Much of Roman Chester has been lost through post-Roman dismantling and `recycling' of building materials, though excavations over recent years have added substantially to our knowledge of the town known as Deva.
In this companion volume to Chester: AD400-1066, David Mason traces the early history of this military stronghold: the construction and early years of the fort, and the development of the garrison town and the surrounding civilian settlement. This is essentially the first study to focus solely on Roman Chester, other than excavation reports, and it represents a well-written informative history of the rise, burgeoning and decline of the Roman town and its inhabitants.

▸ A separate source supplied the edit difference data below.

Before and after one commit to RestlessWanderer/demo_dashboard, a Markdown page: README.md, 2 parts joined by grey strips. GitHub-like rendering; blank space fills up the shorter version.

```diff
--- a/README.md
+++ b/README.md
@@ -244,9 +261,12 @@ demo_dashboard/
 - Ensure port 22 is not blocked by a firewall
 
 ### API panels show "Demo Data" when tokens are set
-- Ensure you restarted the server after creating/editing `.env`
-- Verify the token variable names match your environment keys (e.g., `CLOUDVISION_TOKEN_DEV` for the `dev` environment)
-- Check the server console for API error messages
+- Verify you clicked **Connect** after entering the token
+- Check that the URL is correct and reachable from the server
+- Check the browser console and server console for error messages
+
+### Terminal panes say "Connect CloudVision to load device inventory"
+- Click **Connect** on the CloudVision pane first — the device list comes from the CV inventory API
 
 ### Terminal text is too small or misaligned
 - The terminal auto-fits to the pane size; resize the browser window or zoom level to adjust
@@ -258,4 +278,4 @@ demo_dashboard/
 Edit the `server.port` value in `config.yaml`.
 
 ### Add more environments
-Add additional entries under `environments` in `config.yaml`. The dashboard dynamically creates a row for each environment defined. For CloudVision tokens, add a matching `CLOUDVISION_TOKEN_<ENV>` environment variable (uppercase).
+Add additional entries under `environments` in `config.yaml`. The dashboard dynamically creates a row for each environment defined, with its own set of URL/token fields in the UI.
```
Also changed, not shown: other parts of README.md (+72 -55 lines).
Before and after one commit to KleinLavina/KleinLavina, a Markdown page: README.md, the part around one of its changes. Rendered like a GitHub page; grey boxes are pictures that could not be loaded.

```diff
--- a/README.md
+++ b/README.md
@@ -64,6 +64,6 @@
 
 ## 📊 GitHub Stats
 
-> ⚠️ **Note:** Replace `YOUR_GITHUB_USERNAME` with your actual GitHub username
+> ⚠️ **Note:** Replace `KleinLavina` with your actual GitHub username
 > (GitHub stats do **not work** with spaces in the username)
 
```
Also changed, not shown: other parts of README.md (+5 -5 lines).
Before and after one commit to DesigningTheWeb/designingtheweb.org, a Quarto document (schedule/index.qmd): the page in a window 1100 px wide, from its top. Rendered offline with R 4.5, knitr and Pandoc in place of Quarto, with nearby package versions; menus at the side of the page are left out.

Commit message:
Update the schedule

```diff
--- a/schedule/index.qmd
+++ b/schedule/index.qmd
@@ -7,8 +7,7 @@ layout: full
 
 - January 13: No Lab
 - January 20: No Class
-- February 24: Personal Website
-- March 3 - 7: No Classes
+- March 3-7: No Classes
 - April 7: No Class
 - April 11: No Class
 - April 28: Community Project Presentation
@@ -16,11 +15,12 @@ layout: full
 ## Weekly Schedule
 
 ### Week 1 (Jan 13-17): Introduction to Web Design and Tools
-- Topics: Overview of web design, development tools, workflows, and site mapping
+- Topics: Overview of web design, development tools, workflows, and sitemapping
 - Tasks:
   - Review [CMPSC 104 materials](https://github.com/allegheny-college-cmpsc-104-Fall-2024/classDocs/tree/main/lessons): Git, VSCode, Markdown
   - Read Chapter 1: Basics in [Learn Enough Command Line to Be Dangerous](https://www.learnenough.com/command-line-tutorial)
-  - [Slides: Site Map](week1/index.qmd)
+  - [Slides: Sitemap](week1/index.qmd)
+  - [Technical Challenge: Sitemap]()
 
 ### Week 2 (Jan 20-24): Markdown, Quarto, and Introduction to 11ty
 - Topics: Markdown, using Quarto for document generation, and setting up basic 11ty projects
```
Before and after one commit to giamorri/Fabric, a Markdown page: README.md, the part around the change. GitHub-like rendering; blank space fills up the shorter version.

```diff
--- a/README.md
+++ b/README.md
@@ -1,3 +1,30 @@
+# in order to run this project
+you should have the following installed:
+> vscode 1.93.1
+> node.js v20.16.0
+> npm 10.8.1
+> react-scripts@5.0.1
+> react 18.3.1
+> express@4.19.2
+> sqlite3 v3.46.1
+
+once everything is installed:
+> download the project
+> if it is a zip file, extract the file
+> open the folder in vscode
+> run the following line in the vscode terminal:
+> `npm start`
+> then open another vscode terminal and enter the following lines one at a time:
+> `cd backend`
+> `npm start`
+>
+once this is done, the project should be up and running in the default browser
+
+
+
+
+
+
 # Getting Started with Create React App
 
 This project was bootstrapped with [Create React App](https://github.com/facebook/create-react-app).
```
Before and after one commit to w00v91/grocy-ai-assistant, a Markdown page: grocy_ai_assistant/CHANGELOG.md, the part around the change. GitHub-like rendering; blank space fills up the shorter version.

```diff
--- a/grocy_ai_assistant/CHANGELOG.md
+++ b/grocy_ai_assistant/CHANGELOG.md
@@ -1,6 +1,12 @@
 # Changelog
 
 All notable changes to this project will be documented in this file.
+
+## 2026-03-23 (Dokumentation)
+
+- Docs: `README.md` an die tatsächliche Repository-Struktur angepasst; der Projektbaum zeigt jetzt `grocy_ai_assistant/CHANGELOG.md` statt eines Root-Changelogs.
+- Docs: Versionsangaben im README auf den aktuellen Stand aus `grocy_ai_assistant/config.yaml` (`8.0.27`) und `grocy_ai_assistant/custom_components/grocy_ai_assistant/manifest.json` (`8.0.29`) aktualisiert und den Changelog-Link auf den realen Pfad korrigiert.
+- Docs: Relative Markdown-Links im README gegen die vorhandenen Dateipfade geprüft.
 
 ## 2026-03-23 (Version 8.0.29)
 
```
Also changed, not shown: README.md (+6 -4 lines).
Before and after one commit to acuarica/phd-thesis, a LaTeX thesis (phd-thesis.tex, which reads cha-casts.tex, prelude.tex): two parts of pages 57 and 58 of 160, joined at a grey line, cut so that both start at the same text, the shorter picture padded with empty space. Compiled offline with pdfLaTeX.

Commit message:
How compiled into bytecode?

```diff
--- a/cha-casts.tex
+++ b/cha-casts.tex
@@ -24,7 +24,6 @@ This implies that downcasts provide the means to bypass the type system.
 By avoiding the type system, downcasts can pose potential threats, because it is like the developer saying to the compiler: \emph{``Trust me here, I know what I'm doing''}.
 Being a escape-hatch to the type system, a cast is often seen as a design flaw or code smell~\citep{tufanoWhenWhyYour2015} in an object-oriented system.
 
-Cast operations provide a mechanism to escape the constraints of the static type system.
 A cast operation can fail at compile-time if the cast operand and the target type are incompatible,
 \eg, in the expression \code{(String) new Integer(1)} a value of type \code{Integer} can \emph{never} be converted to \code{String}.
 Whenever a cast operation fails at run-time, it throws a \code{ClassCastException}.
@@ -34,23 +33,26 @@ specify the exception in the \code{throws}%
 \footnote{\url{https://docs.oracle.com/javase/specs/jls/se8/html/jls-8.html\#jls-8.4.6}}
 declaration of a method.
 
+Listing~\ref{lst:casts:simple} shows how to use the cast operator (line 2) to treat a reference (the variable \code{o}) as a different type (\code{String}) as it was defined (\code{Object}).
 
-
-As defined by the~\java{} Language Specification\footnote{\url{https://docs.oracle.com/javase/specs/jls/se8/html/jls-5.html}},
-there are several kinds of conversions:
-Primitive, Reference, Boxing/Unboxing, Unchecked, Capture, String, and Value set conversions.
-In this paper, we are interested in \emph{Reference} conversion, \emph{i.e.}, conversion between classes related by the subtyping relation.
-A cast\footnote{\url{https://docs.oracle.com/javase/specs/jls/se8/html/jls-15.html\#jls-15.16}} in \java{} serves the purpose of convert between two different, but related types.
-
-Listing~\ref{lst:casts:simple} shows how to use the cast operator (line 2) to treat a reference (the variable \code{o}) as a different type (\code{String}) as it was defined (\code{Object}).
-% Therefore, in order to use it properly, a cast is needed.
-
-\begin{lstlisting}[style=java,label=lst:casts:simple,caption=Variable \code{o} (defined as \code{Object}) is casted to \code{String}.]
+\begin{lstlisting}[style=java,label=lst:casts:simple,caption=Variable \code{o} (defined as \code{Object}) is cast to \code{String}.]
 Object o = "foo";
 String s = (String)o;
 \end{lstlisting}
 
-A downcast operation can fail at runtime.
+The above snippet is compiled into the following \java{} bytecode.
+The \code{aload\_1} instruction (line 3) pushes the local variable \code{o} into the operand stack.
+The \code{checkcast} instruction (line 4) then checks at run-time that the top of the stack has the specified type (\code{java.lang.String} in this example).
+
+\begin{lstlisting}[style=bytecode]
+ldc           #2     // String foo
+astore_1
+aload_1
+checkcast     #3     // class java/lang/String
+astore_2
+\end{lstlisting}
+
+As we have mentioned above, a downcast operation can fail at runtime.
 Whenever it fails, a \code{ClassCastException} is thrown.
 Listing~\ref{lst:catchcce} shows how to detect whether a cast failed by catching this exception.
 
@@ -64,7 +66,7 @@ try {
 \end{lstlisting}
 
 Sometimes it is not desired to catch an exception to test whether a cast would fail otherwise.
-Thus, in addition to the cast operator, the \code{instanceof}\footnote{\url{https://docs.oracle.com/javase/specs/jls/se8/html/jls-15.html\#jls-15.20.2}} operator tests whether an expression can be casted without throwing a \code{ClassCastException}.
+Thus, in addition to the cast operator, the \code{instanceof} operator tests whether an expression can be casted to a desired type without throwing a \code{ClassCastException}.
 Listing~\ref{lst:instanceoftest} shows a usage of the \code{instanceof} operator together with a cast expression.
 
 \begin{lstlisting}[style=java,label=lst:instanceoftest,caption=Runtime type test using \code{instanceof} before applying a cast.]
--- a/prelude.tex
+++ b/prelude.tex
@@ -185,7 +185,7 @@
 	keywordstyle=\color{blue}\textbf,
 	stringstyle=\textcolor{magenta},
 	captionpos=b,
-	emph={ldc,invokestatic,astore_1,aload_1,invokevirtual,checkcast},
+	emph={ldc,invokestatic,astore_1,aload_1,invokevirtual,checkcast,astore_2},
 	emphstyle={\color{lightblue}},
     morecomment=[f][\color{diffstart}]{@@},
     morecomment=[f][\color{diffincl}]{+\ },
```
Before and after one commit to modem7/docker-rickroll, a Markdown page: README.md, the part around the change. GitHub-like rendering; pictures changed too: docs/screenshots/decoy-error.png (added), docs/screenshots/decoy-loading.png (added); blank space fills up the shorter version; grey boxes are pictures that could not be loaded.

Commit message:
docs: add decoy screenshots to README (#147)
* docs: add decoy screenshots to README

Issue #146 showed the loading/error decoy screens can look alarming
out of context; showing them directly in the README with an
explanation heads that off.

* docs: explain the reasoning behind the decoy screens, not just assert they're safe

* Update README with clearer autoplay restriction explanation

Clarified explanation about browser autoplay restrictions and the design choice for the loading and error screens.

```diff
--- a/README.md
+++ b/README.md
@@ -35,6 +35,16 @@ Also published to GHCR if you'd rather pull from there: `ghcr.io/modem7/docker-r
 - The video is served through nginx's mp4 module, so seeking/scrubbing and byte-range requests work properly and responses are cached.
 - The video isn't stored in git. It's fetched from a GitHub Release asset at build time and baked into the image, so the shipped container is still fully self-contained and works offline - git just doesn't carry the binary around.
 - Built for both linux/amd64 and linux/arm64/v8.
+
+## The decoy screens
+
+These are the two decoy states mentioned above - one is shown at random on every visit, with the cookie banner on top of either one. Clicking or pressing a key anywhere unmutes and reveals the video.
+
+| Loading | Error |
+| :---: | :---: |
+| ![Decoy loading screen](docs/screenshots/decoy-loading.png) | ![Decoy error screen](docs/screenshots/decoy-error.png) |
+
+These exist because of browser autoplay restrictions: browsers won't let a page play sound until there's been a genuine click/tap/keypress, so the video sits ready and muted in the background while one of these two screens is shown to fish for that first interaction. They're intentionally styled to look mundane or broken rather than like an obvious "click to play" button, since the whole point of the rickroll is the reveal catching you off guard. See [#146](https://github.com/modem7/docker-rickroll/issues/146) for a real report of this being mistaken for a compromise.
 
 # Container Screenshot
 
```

David Mason has been involved in the investigation and research of Chester's archaeology and history for more than 30 years. He directed excavations in the 1970s that discovered the first Anglo-Saxon buildings to be found in Chester. He is the author of the widely acclaimed Roman Chester: AD400-1066. He lives in Caergwrle, Flintshire, just outside Chester.